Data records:
▼

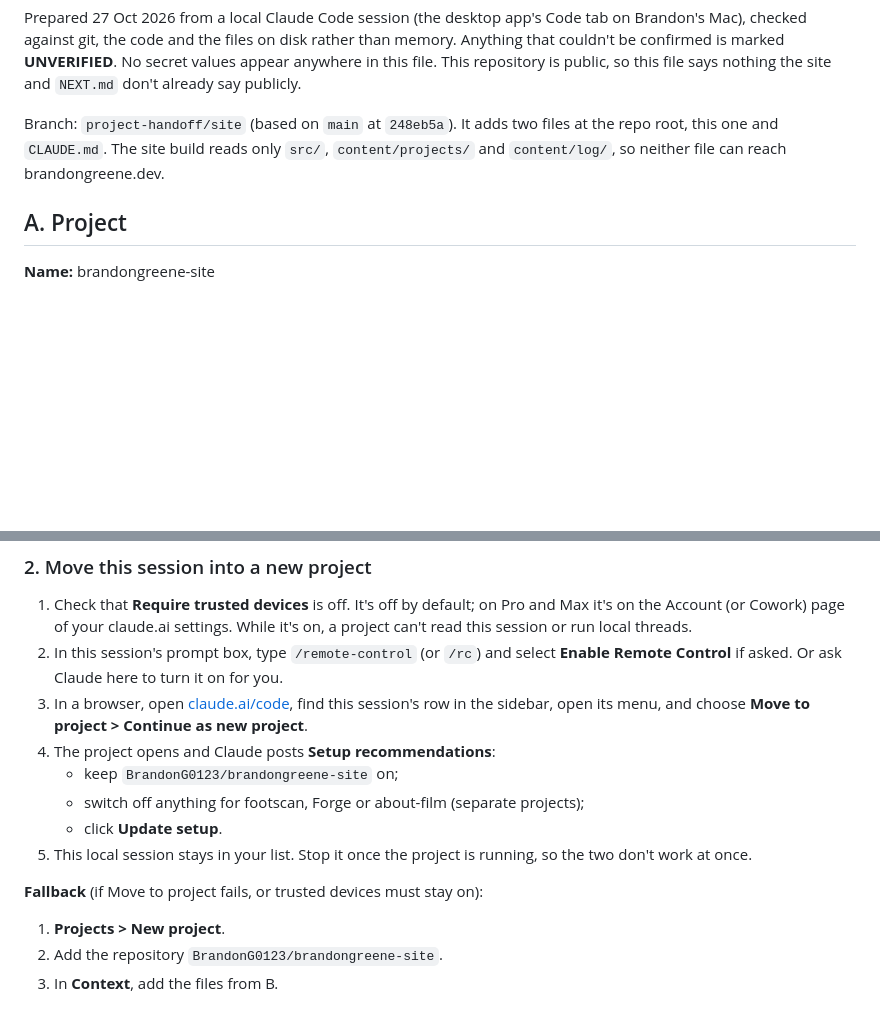
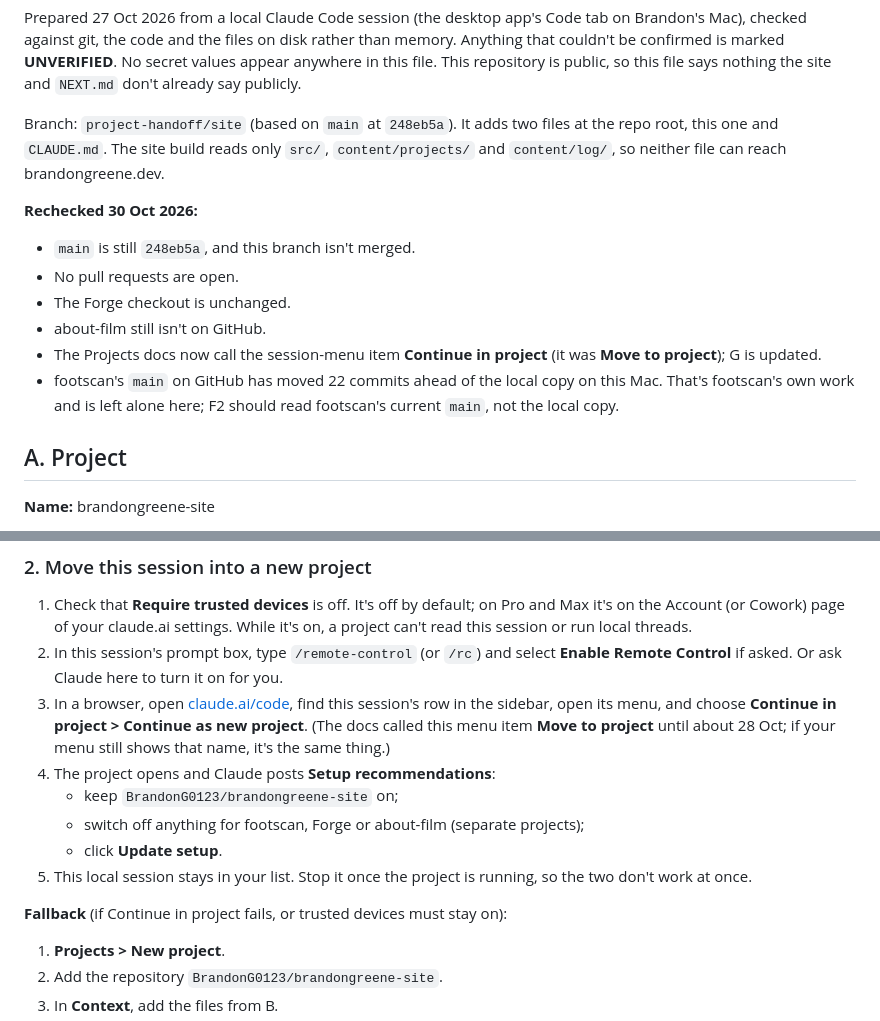
Before and after one commit to BrandonG0123/brandongreene-site, a Markdown page: PROJECT_HANDOFF.md, 2 parts joined by grey strips. Drawn GitHub-style; blank space fills up the shorter version.

Commit message:
Project handoff: recheck on 30 Oct (menu is now Continue in project)
Main, the Forge checkout and about-film are unchanged since 27 Oct.
The Projects docs renamed the session-menu item, so the transfer steps
in G follow it; footscan's main has moved on, which F2 reads.

Co-Authored-By: Claude Opus 5.5 <noreply@anthropic.com>

```diff
--- a/PROJECT_HANDOFF.md
+++ b/PROJECT_HANDOFF.md
@@ -9,6 +9,15 @@ anywhere in this file. This repository is public, so this file says nothing the
 Branch: `project-handoff/site` (based on `main` at `248eb5a`). It adds two files at the
 repo root, this one and `CLAUDE.md`. The site build reads only `src/`,
 `content/projects/` and `content/log/`, so neither file can reach brandongreene.dev.
+
+**Rechecked 30 Oct 2026:**
+
+- `main` is still `248eb5a`, and this branch isn't merged.
+- No pull requests are open.
+- The Forge checkout is unchanged.
+- about-film still isn't on GitHub.
+- The Projects docs now call the session-menu item **Continue in project** (it was **Move to project**); G is updated.
+- footscan's `main` on GitHub has moved 22 commits ahead of the local copy on this Mac. That's footscan's own work and is left alone here; F2 should read footscan's current `main`, not the local copy.
 
 ## A. Project
 
@@ -262,14 +271,14 @@ so they'd begin without the site's rules. Merge `project-handoff/site` into `mai
 
 1. Check that **Require trusted devices** is off. It's off by default; on Pro and Max it's on the Account (or Cowork) page of your claude.ai settings. While it's on, a project can't read this session or run local threads.
 2. In this session's prompt box, type `/remote-control` (or `/rc`) and select **Enable Remote Control** if asked. Or ask Claude here to turn it on for you.
-3. In a browser, open [claude.ai/code](https://claude.ai/code), find this session's row in the sidebar, open its menu, and choose **Move to project > Continue as new project**.
+3. In a browser, open [claude.ai/code](https://claude.ai/code), find this session's row in the sidebar, open its menu, and choose **Continue in project > Continue as new project**. (The docs called this menu item **Move to project** until about 28 Oct; if your menu still shows that name, it's the same thing.)
 4. The project opens and Claude posts **Setup recommendations**:
    - keep `BrandonG0123/brandongreene-site` on;
    - switch off anything for footscan, Forge or about-film (separate projects);
    - click **Update setup**.
 5. This local session stays in your list. Stop it once the project is running, so the two don't work at once.
 
-**Fallback** (if Move to project fails, or trusted devices must stay on):
+**Fallback** (if Continue in project fails, or trusted devices must stay on):
 
 1. **Projects > New project**.
 2. Add the repository `BrandonG0123/brandongreene-site`.
```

▲

Copy all of the data word for word, and keep the pictures out of it.

Task solution:
Before and after one commit to BrandonG0123/brandongreene-site, a Markdown page: PROJECT_HANDOFF.md, 2 parts joined by grey strips. Drawn GitHub-style; blank space fills up the shorter version.

Commit message:
Project handoff: recheck on 30 Oct (menu is now Continue in project)
Main, the Forge checkout and about-film are unchanged since 27 Oct.
The Projects docs renamed the session-menu item, so the transfer steps
in G follow it; footscan's main has moved on, which F2 reads.

Co-Authored-By: Claude Opus 5.5 <noreply@anthropic.com>

```diff
--- a/PROJECT_HANDOFF.md
+++ b/PROJECT_HANDOFF.md
@@ -9,6 +9,15 @@ anywhere in this file. This repository is public, so this file says nothing the
 Branch: `project-handoff/site` (based on `main` at `248eb5a`). It adds two files at the
 repo root, this one and `CLAUDE.md`. The site build reads only `src/`,
 `content/projects/` and `content/log/`, so neither file can reach brandongreene.dev.
+
+**Rechecked 30 Oct 2026:**
+
+- `main` is still `248eb5a`, and this branch isn't merged.
+- No pull requests are open.
+- The Forge checkout is unchanged.
+- about-film still isn't on GitHub.
+- The Projects docs now call the session-menu item **Continue in project** (it was **Move to project**); G is updated.
+- footscan's `main` on GitHub has moved 22 commits ahead of the local copy on this Mac. That's footscan's own work and is left alone here; F2 should read footscan's current `main`, not the local copy.
 
 ## A. Project
 
@@ -262,14 +271,14 @@ so they'd begin without the site's rules. Merge `project-handoff/site` into `mai
 
 1. Check that **Require trusted devices** is off. It's off by default; on Pro and Max it's on the Account (or Cowork) page of your claude.ai settings. While it's on, a project can't read this session or run local threads.
 2. In this session's prompt box, type `/remote-control` (or `/rc`) and select **Enable Remote Control** if asked. Or ask Claude here to turn it on for you.
-3. In a browser, open [claude.ai/code](https://claude.ai/code), find this session's row in the sidebar, open its menu, and choose **Move to project > Continue as new project**.
+3. In a browser, open [claude.ai/code](https://claude.ai/code), find this session's row in the sidebar, open its menu, and choose **Continue in project > Continue as new project**. (The docs called this menu item **Move to project** until about 28 Oct; if your menu still shows that name, it's the same thing.)
 4. The project opens and Claude posts **Setup recommendations**:
    - keep `BrandonG0123/brandongreene-site` on;
    - switch off anything for footscan, Forge or about-film (separate projects);
    - click **Update setup**.
 5. This local session stays in your list. Stop it once the project is running, so the two don't work at once.
 
-**Fallback** (if Move to project fails, or trusted devices must stay on):
+**Fallback** (if Continue in project fails, or trusted devices must stay on):
 
 1. **Projects > New project**.
 2. Add the repository `BrandonG0123/brandongreene-site`.
```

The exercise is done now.